By gripping an opponent early, you can pre-empt competition. Alternatively, you can build relationships with rivals that limit their room for movement. Both options undercut the market leader’s ability to attack you in the future and reduce the chances of a near-term battle.

Ways to grip your opponent include:

  • Giving them a stake in your success through partnerships, joint ventures or equity deals; and
  • Offering them your services through a white-labelling arrangement.

5. Avoid tit-for-tat

No matter how well, or for how long, you keep your rivals at bay, if you’ve been successful in the movement phase of judo strategy, sooner or later, they’ll mount a fightback. This is where balance comes in.

Avoid the instinct to match your opponent’s every move as you may find yourself getting locked in a war of attrition with escalating responses. The superior approach is to:

  • Understand which of your rival’s tactics work and which are merely marketing ploys;
  • Separate their compelling propositions from the mere chaff;
  • Decide which of their initiatives you can match without getting bogged down; and
  • Craft counter-attacks which play into your organisation’s own strengths.

6. Practice ukemi

In judo, ukemi is the technique of falling safely and with minimal loss of advantage in order to return to the fight in the best possible shape. So, if you have a temporary or partial defeat, aim to follow your opponent’s momentum rather than resist it and risk losing control.

However skilled you become as a strategist, you’re unlikely to win every skirmish. However, losing a battle need not mean losing the wider war. By refusing to fight a losing battle and beating a strategic retreat, you can conserve your resources, regroup and equip your organisation for future confrontations.

7. Leverage your opponent’s assets, partners and competitors

The threat of a direct attack from the market leader, or any other competitor, will always be present. Be ready for it by having a plan in place to undermine their strengths.

One way of doing this is to leverage your competitor’s assets, partners and competitors.

Aim to turn anything that represents a significant investment for your competitor into a barrier to change. By leveraging their assets, you can transform a competitor’s strengths into sources of weakness. By leveraging their partners, you can turn an opponent’s allies into inhibitors of tactical response. And, by leveraging your opponent’s competitors, you’re challenging them to cooperate with its enemies.

Your competitors’ network of suppliers and distributors will be significant source of strength for them. However, by exploiting differences among these networks, you can turn these partners into false friends of your rivals. Creating situations where old allies’ interests become misaligned can set these businesses at odds with each other.
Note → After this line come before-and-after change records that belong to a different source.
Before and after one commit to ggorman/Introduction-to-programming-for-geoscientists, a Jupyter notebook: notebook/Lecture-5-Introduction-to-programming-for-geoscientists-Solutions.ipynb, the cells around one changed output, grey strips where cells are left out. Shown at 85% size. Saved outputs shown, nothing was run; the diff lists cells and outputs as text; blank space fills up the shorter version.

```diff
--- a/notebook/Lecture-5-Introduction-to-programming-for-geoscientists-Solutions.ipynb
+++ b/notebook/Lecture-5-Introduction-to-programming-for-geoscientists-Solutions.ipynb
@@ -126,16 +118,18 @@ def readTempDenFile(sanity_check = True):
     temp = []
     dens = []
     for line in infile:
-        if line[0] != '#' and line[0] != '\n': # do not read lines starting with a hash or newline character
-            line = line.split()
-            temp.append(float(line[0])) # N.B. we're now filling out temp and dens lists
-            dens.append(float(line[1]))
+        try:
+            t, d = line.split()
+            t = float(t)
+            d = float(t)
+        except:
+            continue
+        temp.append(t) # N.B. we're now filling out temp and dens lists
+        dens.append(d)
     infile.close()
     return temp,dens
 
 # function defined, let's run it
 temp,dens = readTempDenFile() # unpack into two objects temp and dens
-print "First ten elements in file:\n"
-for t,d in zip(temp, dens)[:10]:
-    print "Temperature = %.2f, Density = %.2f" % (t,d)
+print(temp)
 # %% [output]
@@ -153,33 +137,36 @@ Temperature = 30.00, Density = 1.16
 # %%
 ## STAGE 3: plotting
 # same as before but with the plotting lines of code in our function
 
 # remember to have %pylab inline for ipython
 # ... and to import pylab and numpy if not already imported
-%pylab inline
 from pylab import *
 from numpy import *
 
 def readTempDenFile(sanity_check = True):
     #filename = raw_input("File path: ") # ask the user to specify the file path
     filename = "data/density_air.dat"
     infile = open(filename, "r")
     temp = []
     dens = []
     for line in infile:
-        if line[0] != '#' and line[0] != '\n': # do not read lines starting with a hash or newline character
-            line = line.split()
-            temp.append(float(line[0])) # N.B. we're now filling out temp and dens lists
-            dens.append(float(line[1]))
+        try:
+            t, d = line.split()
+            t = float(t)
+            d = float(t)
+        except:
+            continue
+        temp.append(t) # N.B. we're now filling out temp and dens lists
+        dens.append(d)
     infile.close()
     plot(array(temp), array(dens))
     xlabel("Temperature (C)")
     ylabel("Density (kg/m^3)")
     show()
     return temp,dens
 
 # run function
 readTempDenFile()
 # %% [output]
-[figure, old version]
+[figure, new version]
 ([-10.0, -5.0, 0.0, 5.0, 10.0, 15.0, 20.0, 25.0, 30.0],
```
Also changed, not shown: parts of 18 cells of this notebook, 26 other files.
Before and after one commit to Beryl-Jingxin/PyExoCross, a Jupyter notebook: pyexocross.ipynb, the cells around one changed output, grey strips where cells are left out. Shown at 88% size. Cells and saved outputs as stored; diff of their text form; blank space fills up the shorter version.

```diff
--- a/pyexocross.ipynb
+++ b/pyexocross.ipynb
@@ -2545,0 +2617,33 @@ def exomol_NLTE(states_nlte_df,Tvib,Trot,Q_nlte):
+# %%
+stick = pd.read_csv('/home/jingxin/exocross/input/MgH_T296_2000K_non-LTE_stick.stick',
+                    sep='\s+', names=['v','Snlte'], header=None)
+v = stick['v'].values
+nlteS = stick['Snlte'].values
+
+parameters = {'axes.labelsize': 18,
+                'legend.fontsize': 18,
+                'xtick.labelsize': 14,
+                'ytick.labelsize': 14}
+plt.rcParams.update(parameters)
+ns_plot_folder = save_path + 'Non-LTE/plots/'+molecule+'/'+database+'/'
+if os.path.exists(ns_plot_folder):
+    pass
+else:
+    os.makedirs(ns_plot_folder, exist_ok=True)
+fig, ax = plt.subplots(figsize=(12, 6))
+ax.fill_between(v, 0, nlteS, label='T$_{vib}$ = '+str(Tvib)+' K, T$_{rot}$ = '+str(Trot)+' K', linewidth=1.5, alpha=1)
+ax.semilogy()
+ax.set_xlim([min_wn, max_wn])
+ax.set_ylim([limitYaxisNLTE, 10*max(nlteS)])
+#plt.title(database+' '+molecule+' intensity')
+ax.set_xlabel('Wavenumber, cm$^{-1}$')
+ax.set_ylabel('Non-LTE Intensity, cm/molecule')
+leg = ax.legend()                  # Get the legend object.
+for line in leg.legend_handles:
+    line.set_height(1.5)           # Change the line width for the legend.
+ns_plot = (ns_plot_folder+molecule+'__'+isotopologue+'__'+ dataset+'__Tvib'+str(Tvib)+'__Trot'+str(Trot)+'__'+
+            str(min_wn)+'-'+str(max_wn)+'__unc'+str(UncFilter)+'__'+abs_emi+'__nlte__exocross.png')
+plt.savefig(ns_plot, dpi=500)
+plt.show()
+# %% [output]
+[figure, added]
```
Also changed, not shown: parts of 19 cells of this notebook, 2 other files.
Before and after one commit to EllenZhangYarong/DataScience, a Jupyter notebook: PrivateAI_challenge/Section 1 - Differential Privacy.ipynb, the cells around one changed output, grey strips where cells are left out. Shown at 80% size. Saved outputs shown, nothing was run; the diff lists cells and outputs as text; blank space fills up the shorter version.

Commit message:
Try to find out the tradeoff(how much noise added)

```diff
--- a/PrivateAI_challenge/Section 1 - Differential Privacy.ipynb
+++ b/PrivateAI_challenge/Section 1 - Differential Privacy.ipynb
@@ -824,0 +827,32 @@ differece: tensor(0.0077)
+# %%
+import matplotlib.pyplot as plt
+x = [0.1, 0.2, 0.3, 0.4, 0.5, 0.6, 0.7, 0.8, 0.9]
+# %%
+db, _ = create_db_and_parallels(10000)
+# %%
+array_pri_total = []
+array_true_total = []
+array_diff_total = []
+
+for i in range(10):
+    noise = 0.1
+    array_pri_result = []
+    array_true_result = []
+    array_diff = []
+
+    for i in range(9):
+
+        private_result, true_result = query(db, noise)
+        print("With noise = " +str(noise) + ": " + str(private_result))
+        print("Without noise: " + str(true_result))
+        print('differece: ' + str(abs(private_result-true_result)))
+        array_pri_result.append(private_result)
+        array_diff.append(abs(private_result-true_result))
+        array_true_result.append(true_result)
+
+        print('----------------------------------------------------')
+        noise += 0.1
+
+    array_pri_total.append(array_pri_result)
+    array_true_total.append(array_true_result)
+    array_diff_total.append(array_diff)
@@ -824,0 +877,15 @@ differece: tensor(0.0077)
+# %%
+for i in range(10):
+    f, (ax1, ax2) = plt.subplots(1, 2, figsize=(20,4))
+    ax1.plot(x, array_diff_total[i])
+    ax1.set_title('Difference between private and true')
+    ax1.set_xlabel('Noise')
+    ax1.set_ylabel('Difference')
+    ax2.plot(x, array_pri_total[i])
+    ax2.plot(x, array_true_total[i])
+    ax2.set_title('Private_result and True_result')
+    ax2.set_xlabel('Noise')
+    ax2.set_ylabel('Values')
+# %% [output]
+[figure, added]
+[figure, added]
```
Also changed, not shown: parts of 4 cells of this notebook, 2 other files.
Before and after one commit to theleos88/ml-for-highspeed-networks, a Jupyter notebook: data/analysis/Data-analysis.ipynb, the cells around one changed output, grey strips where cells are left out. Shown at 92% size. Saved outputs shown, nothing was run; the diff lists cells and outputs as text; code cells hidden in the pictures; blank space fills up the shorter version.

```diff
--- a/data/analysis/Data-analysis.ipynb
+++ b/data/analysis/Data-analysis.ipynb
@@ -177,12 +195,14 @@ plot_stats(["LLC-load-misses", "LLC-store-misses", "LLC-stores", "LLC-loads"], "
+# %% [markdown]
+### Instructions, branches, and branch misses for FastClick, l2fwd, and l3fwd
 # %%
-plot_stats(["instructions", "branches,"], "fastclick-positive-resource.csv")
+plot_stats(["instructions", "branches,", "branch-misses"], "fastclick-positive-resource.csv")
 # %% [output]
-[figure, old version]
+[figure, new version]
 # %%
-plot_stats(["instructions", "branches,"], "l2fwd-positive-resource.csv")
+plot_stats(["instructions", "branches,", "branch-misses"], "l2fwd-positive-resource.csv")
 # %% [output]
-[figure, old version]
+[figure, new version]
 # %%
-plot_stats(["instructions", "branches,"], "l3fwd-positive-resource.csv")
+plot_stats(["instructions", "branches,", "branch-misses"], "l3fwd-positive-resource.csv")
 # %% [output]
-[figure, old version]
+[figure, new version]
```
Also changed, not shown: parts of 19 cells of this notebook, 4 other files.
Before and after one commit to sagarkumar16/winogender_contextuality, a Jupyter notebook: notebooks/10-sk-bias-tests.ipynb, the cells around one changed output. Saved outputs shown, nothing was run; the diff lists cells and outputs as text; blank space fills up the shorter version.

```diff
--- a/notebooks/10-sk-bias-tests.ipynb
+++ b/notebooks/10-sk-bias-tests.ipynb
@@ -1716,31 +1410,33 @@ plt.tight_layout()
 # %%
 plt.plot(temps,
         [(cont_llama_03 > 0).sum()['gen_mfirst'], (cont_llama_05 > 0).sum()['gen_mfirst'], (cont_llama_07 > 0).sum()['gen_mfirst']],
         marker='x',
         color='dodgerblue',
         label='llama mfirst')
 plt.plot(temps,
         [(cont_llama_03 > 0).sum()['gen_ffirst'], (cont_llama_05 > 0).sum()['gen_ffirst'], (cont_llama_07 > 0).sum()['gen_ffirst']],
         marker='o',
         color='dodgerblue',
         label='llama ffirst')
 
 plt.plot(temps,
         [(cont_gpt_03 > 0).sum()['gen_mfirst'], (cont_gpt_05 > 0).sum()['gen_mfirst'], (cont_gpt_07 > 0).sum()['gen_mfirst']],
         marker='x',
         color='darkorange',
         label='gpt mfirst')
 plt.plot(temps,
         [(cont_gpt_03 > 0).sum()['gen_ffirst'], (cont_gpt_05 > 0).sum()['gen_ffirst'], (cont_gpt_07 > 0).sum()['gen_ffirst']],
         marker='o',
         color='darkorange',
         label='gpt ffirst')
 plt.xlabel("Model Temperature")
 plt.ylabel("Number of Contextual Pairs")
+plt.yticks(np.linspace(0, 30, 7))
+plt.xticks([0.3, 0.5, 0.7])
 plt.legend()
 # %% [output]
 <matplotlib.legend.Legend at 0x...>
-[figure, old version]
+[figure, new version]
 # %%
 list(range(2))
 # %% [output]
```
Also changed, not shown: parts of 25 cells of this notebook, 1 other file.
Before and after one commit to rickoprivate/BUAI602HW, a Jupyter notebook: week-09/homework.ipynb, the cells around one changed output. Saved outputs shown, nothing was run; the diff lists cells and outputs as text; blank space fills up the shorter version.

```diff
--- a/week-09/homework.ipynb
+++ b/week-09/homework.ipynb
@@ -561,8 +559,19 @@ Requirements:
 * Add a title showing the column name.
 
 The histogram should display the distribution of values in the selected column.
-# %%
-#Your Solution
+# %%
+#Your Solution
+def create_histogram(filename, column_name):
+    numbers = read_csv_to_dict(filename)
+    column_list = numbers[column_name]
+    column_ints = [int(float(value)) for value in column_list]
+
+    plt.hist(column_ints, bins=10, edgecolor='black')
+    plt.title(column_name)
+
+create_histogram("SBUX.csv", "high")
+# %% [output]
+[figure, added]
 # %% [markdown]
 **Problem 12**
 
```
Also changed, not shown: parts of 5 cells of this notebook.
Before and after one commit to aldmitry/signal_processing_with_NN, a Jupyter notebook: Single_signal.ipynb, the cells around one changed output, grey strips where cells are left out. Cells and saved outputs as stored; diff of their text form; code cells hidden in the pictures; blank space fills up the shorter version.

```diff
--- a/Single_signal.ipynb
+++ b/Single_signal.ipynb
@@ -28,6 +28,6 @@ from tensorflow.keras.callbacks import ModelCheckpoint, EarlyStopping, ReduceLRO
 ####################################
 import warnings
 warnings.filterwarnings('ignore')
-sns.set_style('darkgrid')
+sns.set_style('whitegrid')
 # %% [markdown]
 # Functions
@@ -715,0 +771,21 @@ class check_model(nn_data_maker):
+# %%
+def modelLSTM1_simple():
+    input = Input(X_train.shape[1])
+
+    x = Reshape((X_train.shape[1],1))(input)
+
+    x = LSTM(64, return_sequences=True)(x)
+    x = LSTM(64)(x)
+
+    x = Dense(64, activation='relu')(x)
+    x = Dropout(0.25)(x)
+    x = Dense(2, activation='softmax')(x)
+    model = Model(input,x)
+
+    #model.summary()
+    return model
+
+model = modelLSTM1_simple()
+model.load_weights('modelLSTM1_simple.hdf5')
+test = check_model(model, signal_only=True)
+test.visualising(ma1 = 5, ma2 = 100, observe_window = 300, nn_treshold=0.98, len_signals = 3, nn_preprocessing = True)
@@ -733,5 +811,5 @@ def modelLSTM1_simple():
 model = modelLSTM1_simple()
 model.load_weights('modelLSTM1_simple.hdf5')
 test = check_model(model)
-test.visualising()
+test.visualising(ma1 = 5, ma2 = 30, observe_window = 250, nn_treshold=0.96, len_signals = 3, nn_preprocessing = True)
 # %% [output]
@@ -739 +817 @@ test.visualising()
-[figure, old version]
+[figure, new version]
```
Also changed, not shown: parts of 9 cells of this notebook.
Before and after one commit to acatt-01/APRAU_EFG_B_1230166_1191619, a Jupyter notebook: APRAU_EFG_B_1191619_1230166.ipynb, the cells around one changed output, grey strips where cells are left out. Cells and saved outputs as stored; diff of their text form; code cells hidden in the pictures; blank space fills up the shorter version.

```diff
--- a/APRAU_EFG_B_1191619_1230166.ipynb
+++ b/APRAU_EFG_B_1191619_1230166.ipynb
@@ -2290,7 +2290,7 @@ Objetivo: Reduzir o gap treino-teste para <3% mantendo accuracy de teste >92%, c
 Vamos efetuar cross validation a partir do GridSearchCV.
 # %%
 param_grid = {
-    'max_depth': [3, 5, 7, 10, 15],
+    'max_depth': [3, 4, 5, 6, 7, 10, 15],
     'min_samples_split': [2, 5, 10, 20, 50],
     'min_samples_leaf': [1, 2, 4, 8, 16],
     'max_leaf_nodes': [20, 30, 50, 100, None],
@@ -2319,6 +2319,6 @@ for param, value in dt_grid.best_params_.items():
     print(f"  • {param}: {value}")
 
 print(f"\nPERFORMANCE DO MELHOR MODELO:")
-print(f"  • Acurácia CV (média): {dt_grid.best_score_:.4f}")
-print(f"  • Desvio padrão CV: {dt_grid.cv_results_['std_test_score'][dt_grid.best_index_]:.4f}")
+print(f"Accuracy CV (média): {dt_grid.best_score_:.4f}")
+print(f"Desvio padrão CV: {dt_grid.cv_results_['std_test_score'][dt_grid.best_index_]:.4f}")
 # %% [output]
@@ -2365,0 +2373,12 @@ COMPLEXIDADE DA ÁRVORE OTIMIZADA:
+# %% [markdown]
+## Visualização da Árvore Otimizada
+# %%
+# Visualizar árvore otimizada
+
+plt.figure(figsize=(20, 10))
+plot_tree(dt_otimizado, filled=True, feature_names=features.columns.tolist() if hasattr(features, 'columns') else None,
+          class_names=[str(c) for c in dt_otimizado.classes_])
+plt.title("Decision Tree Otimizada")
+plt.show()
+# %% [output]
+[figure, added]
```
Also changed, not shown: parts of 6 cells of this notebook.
This could be as simple as:

  • Adding value on top of your rival’s products;
  • Building service coalitions; or
  • Serving as a distributor.

All these seven techniques can be effective on their own. However, the most effective judo strategists use them in combination. This does, of course, call for mastery of a large portfolio of techniques and a readiness to learn new ways to win.

This article is not a definitive account of judo strategy, as it takes deep understanding and learning over a long period to capture the full richness of this approach. Similarly, there’s no easy formula that fits every situation. Judo strategy demands discipline, creativity and the flexibility to mix and match techniques.


Smaller business can compete – and win – against larger, more established rivals in the market. By using skill and speed they can trump size and strength. Judo business strategy provides a range of techniques, each of which can give the smaller organisation the edge over a larger rival. However, the real benefits of judo strategy come when they’re combined in a balanced way appropriate to each individual challenge. Mastering these techniques takes time, but pays handsome dividends.